Carry none of the pictures over; write out the complete data exactly.

══════

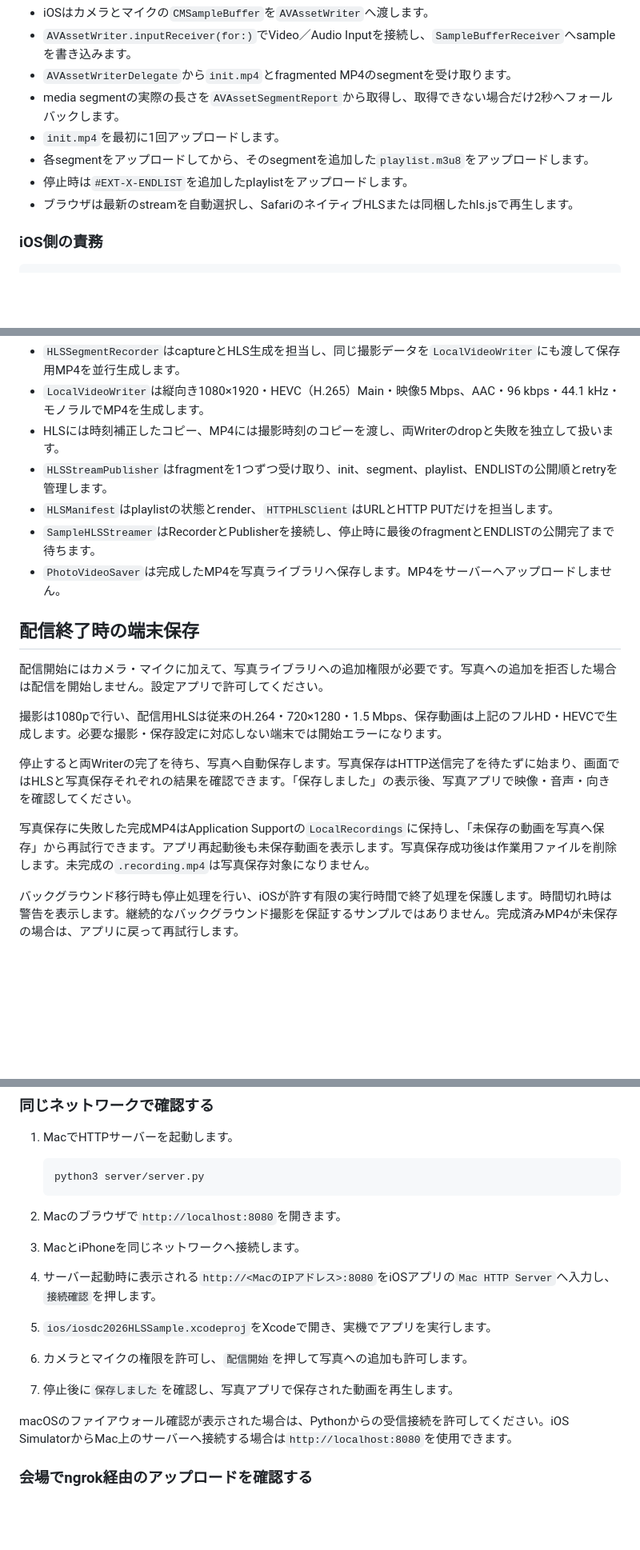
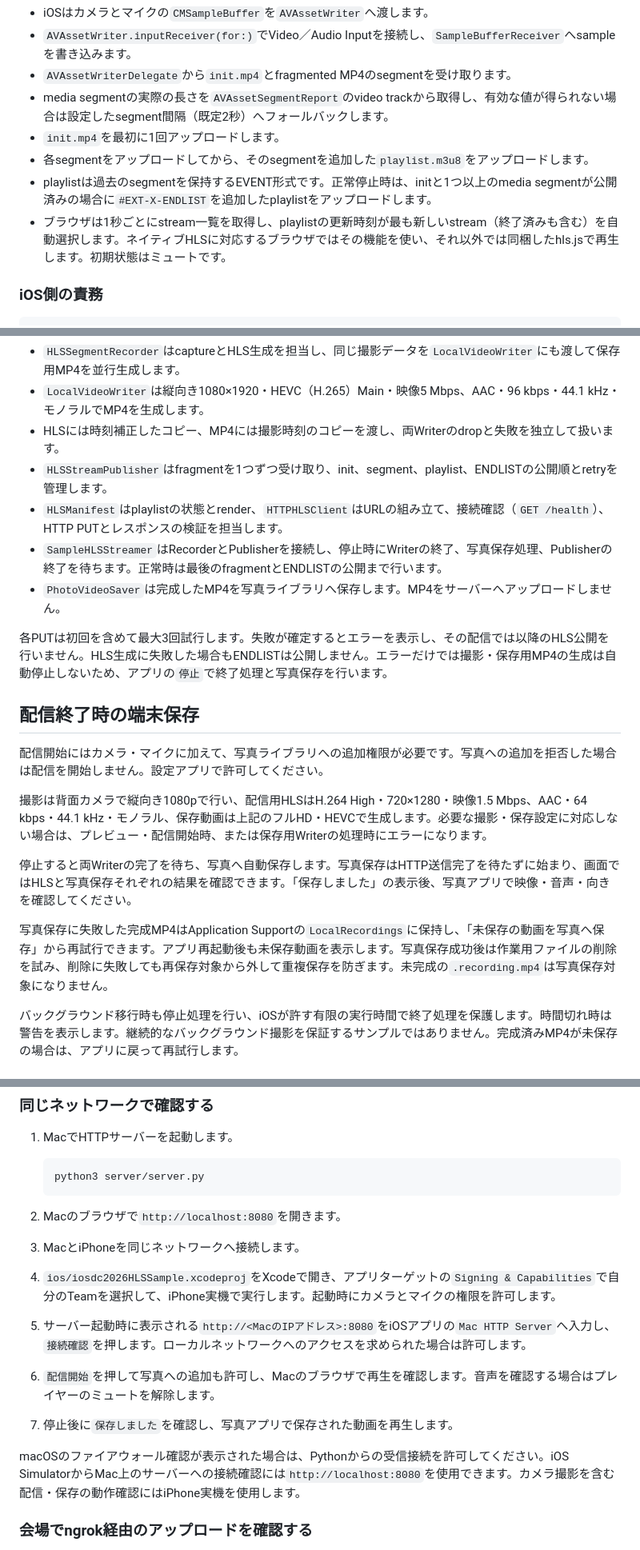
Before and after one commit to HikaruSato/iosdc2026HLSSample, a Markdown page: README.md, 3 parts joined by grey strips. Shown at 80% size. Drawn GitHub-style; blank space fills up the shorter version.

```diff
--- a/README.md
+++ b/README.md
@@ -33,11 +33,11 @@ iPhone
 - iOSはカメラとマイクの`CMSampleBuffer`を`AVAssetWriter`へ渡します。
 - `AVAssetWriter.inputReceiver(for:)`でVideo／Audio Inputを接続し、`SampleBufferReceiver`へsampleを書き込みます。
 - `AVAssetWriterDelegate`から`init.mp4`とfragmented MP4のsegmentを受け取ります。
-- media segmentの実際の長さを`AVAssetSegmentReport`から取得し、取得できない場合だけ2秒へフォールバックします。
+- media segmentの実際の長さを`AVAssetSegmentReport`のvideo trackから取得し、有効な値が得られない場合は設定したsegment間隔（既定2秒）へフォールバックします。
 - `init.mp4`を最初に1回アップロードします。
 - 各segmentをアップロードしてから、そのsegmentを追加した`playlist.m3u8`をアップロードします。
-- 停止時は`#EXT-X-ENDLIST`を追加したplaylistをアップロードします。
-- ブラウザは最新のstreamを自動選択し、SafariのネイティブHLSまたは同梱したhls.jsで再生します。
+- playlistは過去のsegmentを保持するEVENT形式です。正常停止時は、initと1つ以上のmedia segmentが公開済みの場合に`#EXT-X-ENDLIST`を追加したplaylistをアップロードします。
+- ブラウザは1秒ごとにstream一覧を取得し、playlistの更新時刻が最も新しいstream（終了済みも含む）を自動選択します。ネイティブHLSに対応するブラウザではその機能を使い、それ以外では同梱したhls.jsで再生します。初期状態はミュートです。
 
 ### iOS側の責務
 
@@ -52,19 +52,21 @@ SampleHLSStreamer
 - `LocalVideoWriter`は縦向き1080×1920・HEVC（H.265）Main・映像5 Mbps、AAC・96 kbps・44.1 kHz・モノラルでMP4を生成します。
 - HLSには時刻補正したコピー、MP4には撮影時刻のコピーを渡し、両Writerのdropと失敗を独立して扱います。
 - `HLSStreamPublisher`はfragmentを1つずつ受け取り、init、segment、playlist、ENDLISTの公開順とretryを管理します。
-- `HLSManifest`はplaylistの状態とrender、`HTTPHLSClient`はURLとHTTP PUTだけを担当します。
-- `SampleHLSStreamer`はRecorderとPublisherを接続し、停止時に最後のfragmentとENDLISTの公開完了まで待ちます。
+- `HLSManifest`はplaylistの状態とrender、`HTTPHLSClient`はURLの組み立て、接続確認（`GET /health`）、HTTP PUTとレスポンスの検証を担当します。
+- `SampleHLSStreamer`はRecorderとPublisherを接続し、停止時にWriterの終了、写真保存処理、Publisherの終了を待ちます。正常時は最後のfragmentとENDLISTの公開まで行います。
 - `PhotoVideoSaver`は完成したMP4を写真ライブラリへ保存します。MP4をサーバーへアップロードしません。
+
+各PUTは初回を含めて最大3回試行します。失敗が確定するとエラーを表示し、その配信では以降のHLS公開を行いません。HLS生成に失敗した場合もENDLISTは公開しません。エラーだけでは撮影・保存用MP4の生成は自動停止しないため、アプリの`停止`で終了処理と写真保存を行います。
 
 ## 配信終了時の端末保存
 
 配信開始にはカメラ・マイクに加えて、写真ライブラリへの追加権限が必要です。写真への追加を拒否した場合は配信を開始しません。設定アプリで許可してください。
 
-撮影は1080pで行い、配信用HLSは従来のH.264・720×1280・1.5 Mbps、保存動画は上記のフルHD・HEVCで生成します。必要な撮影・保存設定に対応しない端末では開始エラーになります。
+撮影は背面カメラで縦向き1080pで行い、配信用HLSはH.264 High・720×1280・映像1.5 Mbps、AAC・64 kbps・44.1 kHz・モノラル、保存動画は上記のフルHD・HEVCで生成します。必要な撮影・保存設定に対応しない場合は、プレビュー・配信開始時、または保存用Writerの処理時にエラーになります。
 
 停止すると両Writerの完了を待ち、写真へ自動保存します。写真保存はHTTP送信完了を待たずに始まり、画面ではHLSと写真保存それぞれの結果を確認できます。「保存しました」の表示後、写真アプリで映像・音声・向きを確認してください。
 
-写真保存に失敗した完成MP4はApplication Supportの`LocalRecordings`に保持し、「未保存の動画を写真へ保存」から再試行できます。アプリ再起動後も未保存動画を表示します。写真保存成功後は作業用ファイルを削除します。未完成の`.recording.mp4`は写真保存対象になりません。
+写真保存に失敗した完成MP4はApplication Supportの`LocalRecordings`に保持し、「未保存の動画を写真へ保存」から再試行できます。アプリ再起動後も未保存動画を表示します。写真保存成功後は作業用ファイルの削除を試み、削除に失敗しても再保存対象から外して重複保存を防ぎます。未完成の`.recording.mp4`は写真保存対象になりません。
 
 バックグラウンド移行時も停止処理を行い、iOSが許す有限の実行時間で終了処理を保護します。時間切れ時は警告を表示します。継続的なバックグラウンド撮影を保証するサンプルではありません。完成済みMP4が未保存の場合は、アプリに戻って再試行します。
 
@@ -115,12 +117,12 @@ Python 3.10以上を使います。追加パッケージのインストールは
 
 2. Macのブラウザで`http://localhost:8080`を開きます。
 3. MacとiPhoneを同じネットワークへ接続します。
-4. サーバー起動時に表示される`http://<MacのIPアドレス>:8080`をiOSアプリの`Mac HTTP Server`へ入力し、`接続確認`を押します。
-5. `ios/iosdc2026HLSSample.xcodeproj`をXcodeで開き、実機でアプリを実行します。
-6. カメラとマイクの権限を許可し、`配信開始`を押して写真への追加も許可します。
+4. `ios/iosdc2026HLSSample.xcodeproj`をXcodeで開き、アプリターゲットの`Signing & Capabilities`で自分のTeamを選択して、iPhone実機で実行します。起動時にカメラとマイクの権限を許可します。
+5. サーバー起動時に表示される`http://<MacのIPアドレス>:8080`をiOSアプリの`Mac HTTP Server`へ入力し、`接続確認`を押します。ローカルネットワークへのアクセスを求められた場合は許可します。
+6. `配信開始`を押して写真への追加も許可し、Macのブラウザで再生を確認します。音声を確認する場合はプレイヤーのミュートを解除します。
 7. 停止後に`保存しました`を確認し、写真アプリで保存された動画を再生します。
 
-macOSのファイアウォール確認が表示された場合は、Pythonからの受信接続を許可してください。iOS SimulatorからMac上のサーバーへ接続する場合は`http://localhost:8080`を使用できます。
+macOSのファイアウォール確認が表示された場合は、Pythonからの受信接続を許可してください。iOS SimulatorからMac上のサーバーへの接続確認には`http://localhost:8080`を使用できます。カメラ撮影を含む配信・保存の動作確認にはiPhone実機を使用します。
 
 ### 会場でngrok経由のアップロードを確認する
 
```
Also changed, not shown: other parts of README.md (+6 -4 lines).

══════

* _Answer below_
Before and after one commit to HikaruSato/iosdc2026HLSSample, a Markdown page: README.md, 3 parts joined by grey strips. Shown at 80% size. Drawn GitHub-style; blank space fills up the shorter version.

```diff
--- a/README.md
+++ b/README.md
@@ -33,11 +33,11 @@ iPhone
 - iOSはカメラとマイクの`CMSampleBuffer`を`AVAssetWriter`へ渡します。
 - `AVAssetWriter.inputReceiver(for:)`でVideo／Audio Inputを接続し、`SampleBufferReceiver`へsampleを書き込みます。
 - `AVAssetWriterDelegate`から`init.mp4`とfragmented MP4のsegmentを受け取ります。
-- media segmentの実際の長さを`AVAssetSegmentReport`から取得し、取得できない場合だけ2秒へフォールバックします。
+- media segmentの実際の長さを`AVAssetSegmentReport`のvideo trackから取得し、有効な値が得られない場合は設定したsegment間隔（既定2秒）へフォールバックします。
 - `init.mp4`を最初に1回アップロードします。
 - 各segmentをアップロードしてから、そのsegmentを追加した`playlist.m3u8`をアップロードします。
-- 停止時は`#EXT-X-ENDLIST`を追加したplaylistをアップロードします。
-- ブラウザは最新のstreamを自動選択し、SafariのネイティブHLSまたは同梱したhls.jsで再生します。
+- playlistは過去のsegmentを保持するEVENT形式です。正常停止時は、initと1つ以上のmedia segmentが公開済みの場合に`#EXT-X-ENDLIST`を追加したplaylistをアップロードします。
+- ブラウザは1秒ごとにstream一覧を取得し、playlistの更新時刻が最も新しいstream（終了済みも含む）を自動選択します。ネイティブHLSに対応するブラウザではその機能を使い、それ以外では同梱したhls.jsで再生します。初期状態はミュートです。
 
 ### iOS側の責務
 
@@ -52,19 +52,21 @@ SampleHLSStreamer
 - `LocalVideoWriter`は縦向き1080×1920・HEVC（H.265）Main・映像5 Mbps、AAC・96 kbps・44.1 kHz・モノラルでMP4を生成します。
 - HLSには時刻補正したコピー、MP4には撮影時刻のコピーを渡し、両Writerのdropと失敗を独立して扱います。
 - `HLSStreamPublisher`はfragmentを1つずつ受け取り、init、segment、playlist、ENDLISTの公開順とretryを管理します。
-- `HLSManifest`はplaylistの状態とrender、`HTTPHLSClient`はURLとHTTP PUTだけを担当します。
-- `SampleHLSStreamer`はRecorderとPublisherを接続し、停止時に最後のfragmentとENDLISTの公開完了まで待ちます。
+- `HLSManifest`はplaylistの状態とrender、`HTTPHLSClient`はURLの組み立て、接続確認（`GET /health`）、HTTP PUTとレスポンスの検証を担当します。
+- `SampleHLSStreamer`はRecorderとPublisherを接続し、停止時にWriterの終了、写真保存処理、Publisherの終了を待ちます。正常時は最後のfragmentとENDLISTの公開まで行います。
 - `PhotoVideoSaver`は完成したMP4を写真ライブラリへ保存します。MP4をサーバーへアップロードしません。
+
+各PUTは初回を含めて最大3回試行します。失敗が確定するとエラーを表示し、その配信では以降のHLS公開を行いません。HLS生成に失敗した場合もENDLISTは公開しません。エラーだけでは撮影・保存用MP4の生成は自動停止しないため、アプリの`停止`で終了処理と写真保存を行います。
 
 ## 配信終了時の端末保存
 
 配信開始にはカメラ・マイクに加えて、写真ライブラリへの追加権限が必要です。写真への追加を拒否した場合は配信を開始しません。設定アプリで許可してください。
 
-撮影は1080pで行い、配信用HLSは従来のH.264・720×1280・1.5 Mbps、保存動画は上記のフルHD・HEVCで生成します。必要な撮影・保存設定に対応しない端末では開始エラーになります。
+撮影は背面カメラで縦向き1080pで行い、配信用HLSはH.264 High・720×1280・映像1.5 Mbps、AAC・64 kbps・44.1 kHz・モノラル、保存動画は上記のフルHD・HEVCで生成します。必要な撮影・保存設定に対応しない場合は、プレビュー・配信開始時、または保存用Writerの処理時にエラーになります。
 
 停止すると両Writerの完了を待ち、写真へ自動保存します。写真保存はHTTP送信完了を待たずに始まり、画面ではHLSと写真保存それぞれの結果を確認できます。「保存しました」の表示後、写真アプリで映像・音声・向きを確認してください。
 
-写真保存に失敗した完成MP4はApplication Supportの`LocalRecordings`に保持し、「未保存の動画を写真へ保存」から再試行できます。アプリ再起動後も未保存動画を表示します。写真保存成功後は作業用ファイルを削除します。未完成の`.recording.mp4`は写真保存対象になりません。
+写真保存に失敗した完成MP4はApplication Supportの`LocalRecordings`に保持し、「未保存の動画を写真へ保存」から再試行できます。アプリ再起動後も未保存動画を表示します。写真保存成功後は作業用ファイルの削除を試み、削除に失敗しても再保存対象から外して重複保存を防ぎます。未完成の`.recording.mp4`は写真保存対象になりません。
 
 バックグラウンド移行時も停止処理を行い、iOSが許す有限の実行時間で終了処理を保護します。時間切れ時は警告を表示します。継続的なバックグラウンド撮影を保証するサンプルではありません。完成済みMP4が未保存の場合は、アプリに戻って再試行します。
 
@@ -115,12 +117,12 @@ Python 3.10以上を使います。追加パッケージのインストールは
 
 2. Macのブラウザで`http://localhost:8080`を開きます。
 3. MacとiPhoneを同じネットワークへ接続します。
-4. サーバー起動時に表示される`http://<MacのIPアドレス>:8080`をiOSアプリの`Mac HTTP Server`へ入力し、`接続確認`を押します。
-5. `ios/iosdc2026HLSSample.xcodeproj`をXcodeで開き、実機でアプリを実行します。
-6. カメラとマイクの権限を許可し、`配信開始`を押して写真への追加も許可します。
+4. `ios/iosdc2026HLSSample.xcodeproj`をXcodeで開き、アプリターゲットの`Signing & Capabilities`で自分のTeamを選択して、iPhone実機で実行します。起動時にカメラとマイクの権限を許可します。
+5. サーバー起動時に表示される`http://<MacのIPアドレス>:8080`をiOSアプリの`Mac HTTP Server`へ入力し、`接続確認`を押します。ローカルネットワークへのアクセスを求められた場合は許可します。
+6. `配信開始`を押して写真への追加も許可し、Macのブラウザで再生を確認します。音声を確認する場合はプレイヤーのミュートを解除します。
 7. 停止後に`保存しました`を確認し、写真アプリで保存された動画を再生します。
 
-macOSのファイアウォール確認が表示された場合は、Pythonからの受信接続を許可してください。iOS SimulatorからMac上のサーバーへ接続する場合は`http://localhost:8080`を使用できます。
+macOSのファイアウォール確認が表示された場合は、Pythonからの受信接続を許可してください。iOS SimulatorからMac上のサーバーへの接続確認には`http://localhost:8080`を使用できます。カメラ撮影を含む配信・保存の動作確認にはiPhone実機を使用します。
 
 ### 会場でngrok経由のアップロードを確認する
 
```
Also changed, not shown: other parts of README.md (+6 -4 lines).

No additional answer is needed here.